■ WHAT NEEDS TO BE DONE ■
All of the records should be given again verbatim.

■ SOURCE MATERIAL ■

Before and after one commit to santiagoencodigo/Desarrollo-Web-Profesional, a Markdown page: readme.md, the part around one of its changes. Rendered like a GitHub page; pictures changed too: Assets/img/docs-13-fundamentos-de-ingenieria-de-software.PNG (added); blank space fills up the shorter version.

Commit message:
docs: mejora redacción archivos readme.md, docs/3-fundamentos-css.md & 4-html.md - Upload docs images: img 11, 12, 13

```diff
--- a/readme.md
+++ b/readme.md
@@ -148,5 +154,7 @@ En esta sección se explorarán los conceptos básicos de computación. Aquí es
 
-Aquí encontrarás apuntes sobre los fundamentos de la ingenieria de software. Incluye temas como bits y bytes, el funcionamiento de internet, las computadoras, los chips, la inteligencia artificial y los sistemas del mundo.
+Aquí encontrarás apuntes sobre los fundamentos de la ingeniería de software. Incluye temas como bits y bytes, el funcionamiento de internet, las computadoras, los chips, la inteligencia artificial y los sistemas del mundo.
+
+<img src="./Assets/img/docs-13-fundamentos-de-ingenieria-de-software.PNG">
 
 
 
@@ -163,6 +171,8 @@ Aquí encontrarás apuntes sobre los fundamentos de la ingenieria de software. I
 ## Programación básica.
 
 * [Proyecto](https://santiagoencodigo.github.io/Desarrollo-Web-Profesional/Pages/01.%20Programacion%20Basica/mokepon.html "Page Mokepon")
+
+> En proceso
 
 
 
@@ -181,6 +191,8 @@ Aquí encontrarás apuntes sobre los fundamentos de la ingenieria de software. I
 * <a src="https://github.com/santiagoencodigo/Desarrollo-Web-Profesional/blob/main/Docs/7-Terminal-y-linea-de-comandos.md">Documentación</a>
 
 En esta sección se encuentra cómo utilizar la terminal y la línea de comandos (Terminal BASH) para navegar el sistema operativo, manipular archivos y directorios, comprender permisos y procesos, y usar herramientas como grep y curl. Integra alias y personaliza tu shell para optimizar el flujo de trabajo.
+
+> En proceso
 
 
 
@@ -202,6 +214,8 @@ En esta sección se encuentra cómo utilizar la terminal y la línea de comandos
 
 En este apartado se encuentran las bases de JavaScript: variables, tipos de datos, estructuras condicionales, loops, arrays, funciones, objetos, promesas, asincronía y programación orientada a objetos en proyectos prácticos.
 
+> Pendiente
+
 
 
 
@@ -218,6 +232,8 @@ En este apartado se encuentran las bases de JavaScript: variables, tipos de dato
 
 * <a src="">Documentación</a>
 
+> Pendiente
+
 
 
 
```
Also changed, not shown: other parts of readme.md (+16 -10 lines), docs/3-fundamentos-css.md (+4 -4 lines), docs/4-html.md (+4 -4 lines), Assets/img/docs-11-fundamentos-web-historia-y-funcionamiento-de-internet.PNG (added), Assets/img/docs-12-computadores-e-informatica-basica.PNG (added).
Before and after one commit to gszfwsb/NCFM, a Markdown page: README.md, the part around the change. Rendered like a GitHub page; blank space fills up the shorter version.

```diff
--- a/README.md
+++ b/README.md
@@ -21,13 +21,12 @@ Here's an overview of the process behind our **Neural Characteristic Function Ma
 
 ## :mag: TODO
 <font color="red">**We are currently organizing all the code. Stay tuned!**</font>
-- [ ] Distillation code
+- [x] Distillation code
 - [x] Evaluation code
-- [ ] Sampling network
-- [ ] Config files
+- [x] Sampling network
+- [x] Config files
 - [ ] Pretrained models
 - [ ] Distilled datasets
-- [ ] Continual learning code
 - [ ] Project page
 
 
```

■ THE COMPLETED TASK ■
Before and after one commit to santiagoencodigo/Desarrollo-Web-Profesional, a Markdown page: readme.md, the part around one of its changes. Rendered like a GitHub page; pictures changed too: Assets/img/docs-13-fundamentos-de-ingenieria-de-software.PNG (added); blank space fills up the shorter version.

Commit message:
docs: mejora redacción archivos readme.md, docs/3-fundamentos-css.md & 4-html.md - Upload docs images: img 11, 12, 13

```diff
--- a/readme.md
+++ b/readme.md
@@ -148,5 +154,7 @@ En esta sección se explorarán los conceptos básicos de computación. Aquí es
 
-Aquí encontrarás apuntes sobre los fundamentos de la ingenieria de software. Incluye temas como bits y bytes, el funcionamiento de internet, las computadoras, los chips, la inteligencia artificial y los sistemas del mundo.
+Aquí encontrarás apuntes sobre los fundamentos de la ingeniería de software. Incluye temas como bits y bytes, el funcionamiento de internet, las computadoras, los chips, la inteligencia artificial y los sistemas del mundo.
+
+<img src="./Assets/img/docs-13-fundamentos-de-ingenieria-de-software.PNG">
 
 
 
@@ -163,6 +171,8 @@ Aquí encontrarás apuntes sobre los fundamentos de la ingenieria de software. I
 ## Programación básica.
 
 * [Proyecto](https://santiagoencodigo.github.io/Desarrollo-Web-Profesional/Pages/01.%20Programacion%20Basica/mokepon.html "Page Mokepon")
+
+> En proceso
 
 
 
@@ -181,6 +191,8 @@ Aquí encontrarás apuntes sobre los fundamentos de la ingenieria de software. I
 * <a src="https://github.com/santiagoencodigo/Desarrollo-Web-Profesional/blob/main/Docs/7-Terminal-y-linea-de-comandos.md">Documentación</a>
 
 En esta sección se encuentra cómo utilizar la terminal y la línea de comandos (Terminal BASH) para navegar el sistema operativo, manipular archivos y directorios, comprender permisos y procesos, y usar herramientas como grep y curl. Integra alias y personaliza tu shell para optimizar el flujo de trabajo.
+
+> En proceso
 
 
 
@@ -202,6 +214,8 @@ En esta sección se encuentra cómo utilizar la terminal y la línea de comandos
 
 En este apartado se encuentran las bases de JavaScript: variables, tipos de datos, estructuras condicionales, loops, arrays, funciones, objetos, promesas, asincronía y programación orientada a objetos en proyectos prácticos.
 
+> Pendiente
+
 
 
 
@@ -218,6 +232,8 @@ En este apartado se encuentran las bases de JavaScript: variables, tipos de dato
 
 * <a src="">Documentación</a>
 
+> Pendiente
+
 
 
 
```
Also changed, not shown: other parts of readme.md (+16 -10 lines), docs/3-fundamentos-css.md (+4 -4 lines), docs/4-html.md (+4 -4 lines), Assets/img/docs-11-fundamentos-web-historia-y-funcionamiento-de-internet.PNG (added), Assets/img/docs-12-computadores-e-informatica-basica.PNG (added).
Before and after one commit to gszfwsb/NCFM, a Markdown page: README.md, the part around the change. Rendered like a GitHub page; blank space fills up the shorter version.

```diff
--- a/README.md
+++ b/README.md
@@ -21,13 +21,12 @@ Here's an overview of the process behind our **Neural Characteristic Function Ma
 
 ## :mag: TODO
 <font color="red">**We are currently organizing all the code. Stay tuned!**</font>
-- [ ] Distillation code
+- [x] Distillation code
 - [x] Evaluation code
-- [ ] Sampling network
-- [ ] Config files
+- [x] Sampling network
+- [x] Config files
 - [ ] Pretrained models
 - [ ] Distilled datasets
-- [ ] Continual learning code
 - [ ] Project page
 
 
```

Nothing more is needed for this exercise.